Search term "singapore": please show all lines in the listing that contain it.

▶ Input material:
((

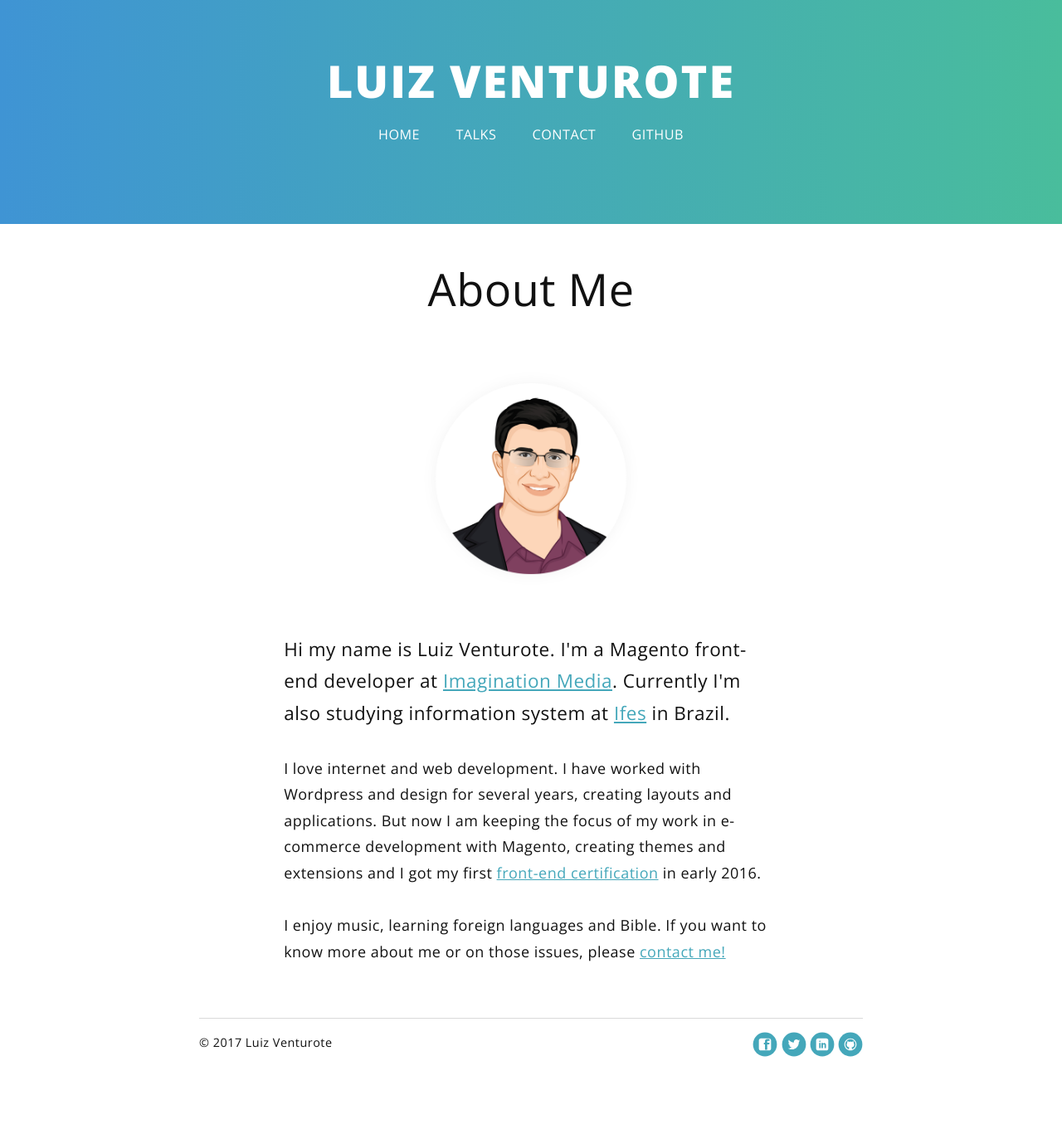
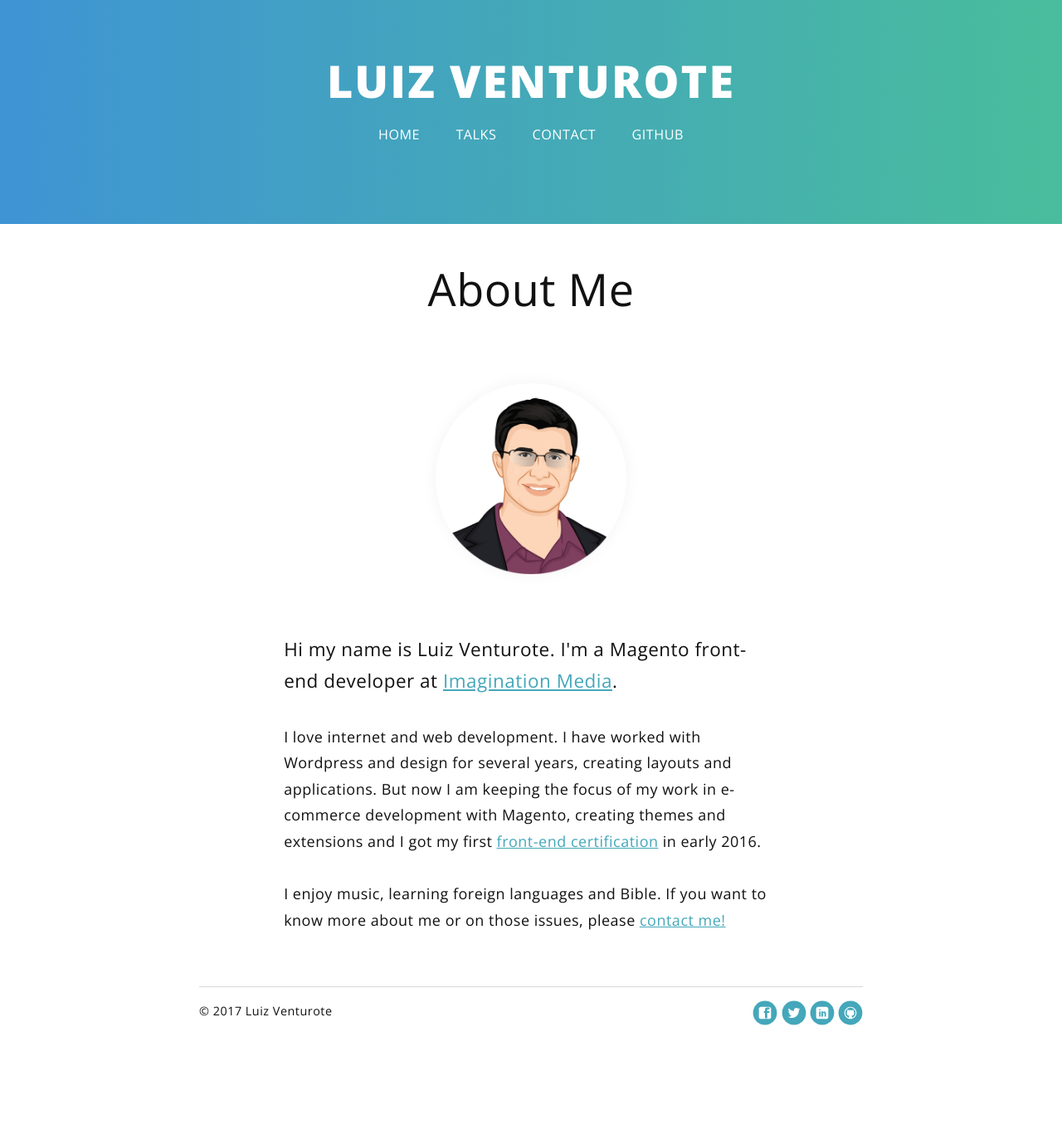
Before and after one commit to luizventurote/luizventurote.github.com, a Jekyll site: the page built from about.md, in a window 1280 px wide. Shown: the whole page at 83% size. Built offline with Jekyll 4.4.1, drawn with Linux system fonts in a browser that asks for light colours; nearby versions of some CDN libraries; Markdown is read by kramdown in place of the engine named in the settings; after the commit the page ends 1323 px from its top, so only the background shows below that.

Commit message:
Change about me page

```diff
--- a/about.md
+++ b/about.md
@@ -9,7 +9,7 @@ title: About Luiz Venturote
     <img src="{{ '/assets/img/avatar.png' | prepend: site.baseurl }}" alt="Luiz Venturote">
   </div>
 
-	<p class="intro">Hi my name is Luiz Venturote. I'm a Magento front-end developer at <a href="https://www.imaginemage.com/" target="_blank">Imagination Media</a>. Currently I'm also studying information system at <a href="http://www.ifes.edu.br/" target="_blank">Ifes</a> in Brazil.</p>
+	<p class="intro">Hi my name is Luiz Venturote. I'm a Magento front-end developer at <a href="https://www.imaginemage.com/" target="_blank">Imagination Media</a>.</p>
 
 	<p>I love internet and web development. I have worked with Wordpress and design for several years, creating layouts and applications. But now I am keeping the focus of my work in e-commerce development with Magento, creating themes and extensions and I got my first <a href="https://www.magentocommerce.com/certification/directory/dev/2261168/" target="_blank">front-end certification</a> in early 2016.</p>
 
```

))
((

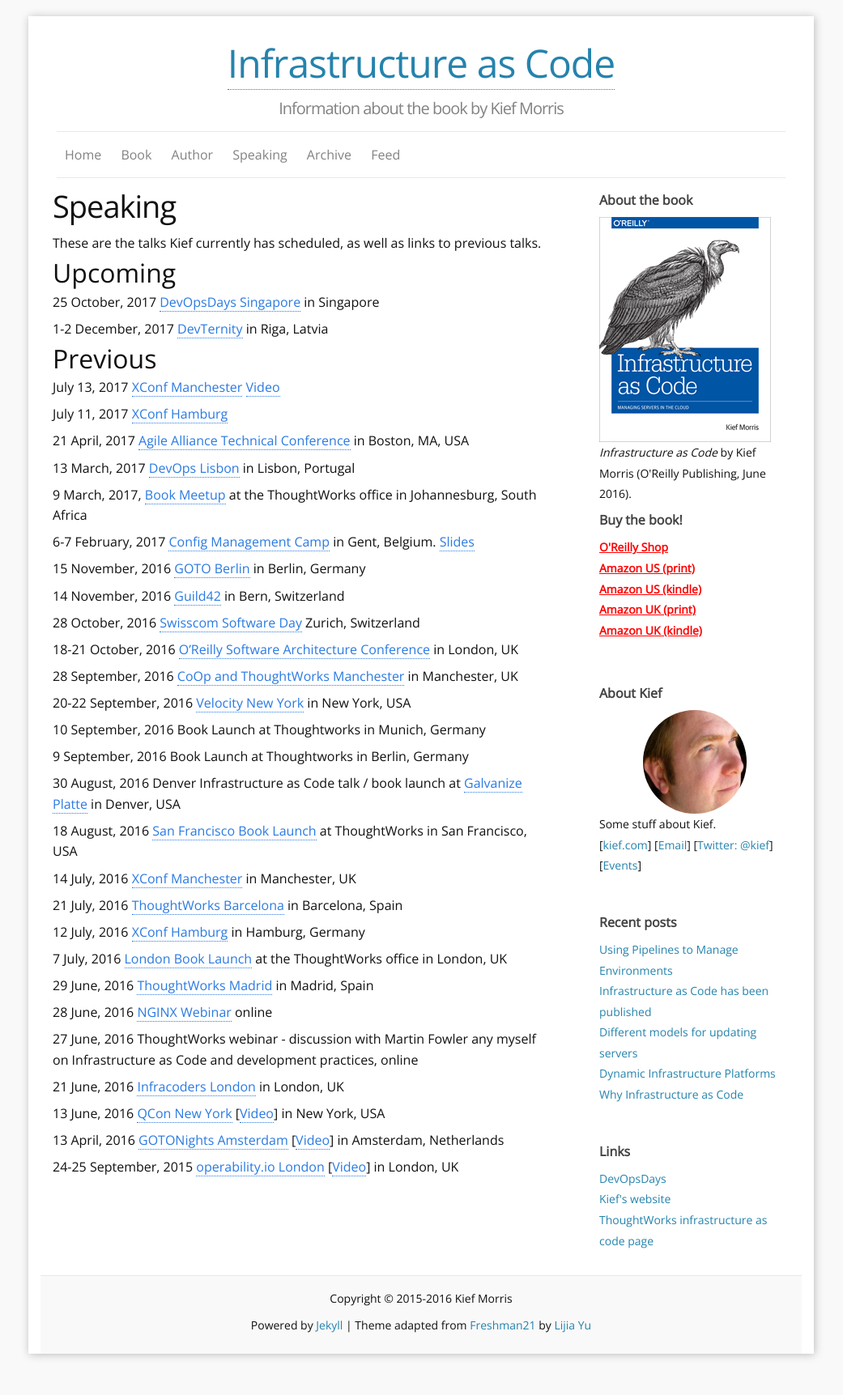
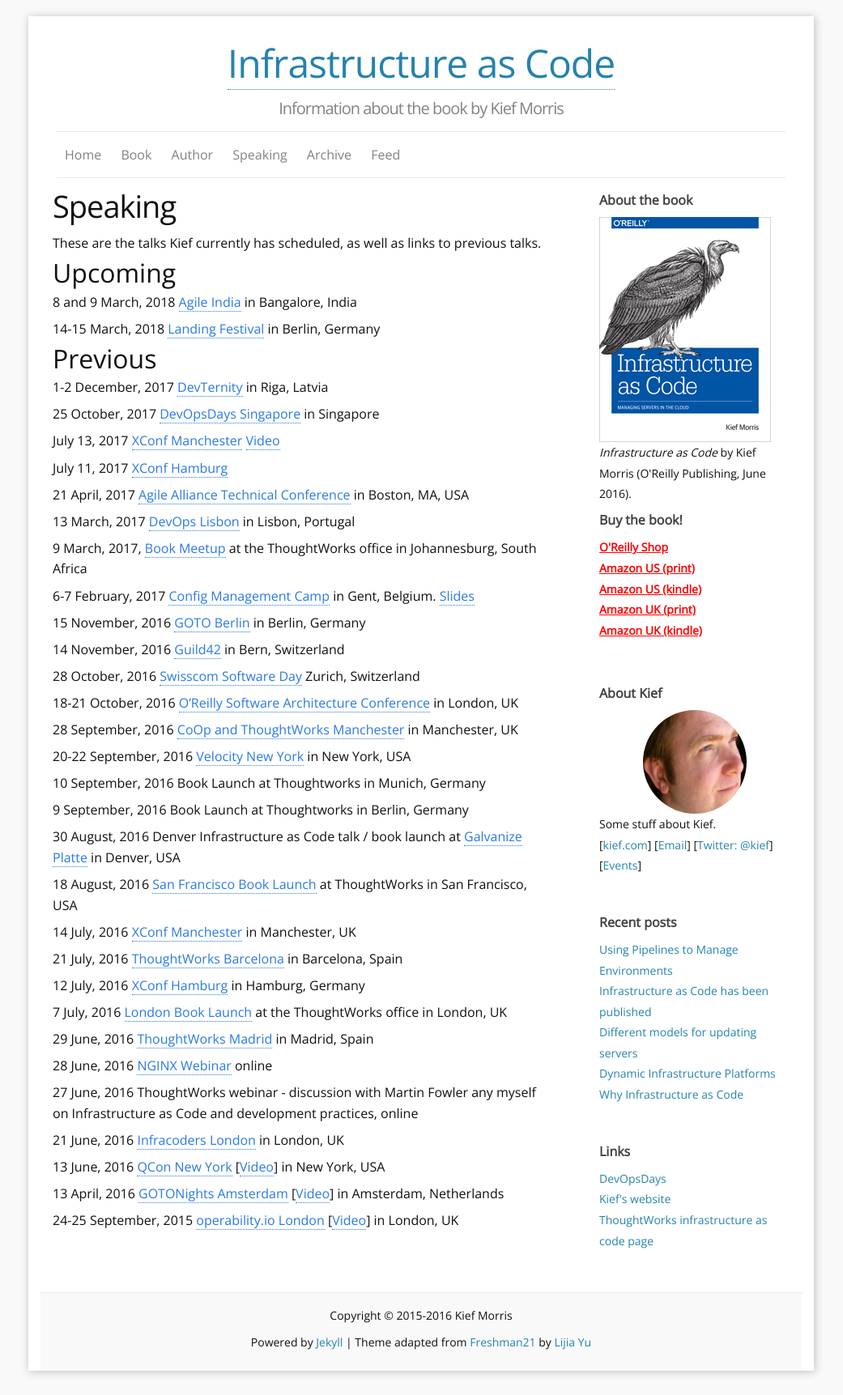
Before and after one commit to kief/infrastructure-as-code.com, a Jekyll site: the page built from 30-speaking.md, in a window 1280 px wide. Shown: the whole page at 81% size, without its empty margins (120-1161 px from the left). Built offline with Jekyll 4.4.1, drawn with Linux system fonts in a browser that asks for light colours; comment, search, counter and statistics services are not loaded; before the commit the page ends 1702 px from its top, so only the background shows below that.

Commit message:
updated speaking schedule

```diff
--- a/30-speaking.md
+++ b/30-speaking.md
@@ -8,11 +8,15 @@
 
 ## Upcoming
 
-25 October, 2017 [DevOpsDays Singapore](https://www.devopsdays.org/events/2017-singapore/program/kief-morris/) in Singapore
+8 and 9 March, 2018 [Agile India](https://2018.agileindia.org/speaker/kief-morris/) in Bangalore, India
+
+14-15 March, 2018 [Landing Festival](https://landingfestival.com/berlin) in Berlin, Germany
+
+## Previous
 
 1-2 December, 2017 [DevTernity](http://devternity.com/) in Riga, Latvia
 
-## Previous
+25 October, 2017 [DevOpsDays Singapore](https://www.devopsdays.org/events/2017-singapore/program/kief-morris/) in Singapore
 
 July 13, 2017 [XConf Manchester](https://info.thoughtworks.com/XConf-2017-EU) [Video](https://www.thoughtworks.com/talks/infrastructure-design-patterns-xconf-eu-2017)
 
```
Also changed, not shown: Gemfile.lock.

))

▶ Output:
-25 October, 2017 [DevOpsDays Singapore](https://www.devopsdays.org/events/2017-singapore/program/kief-morris/) in Singapore
+25 October, 2017 [DevOpsDays Singapore](https://www.devopsdays.org/events/2017-singapore/program/kief-morris/) in Singapore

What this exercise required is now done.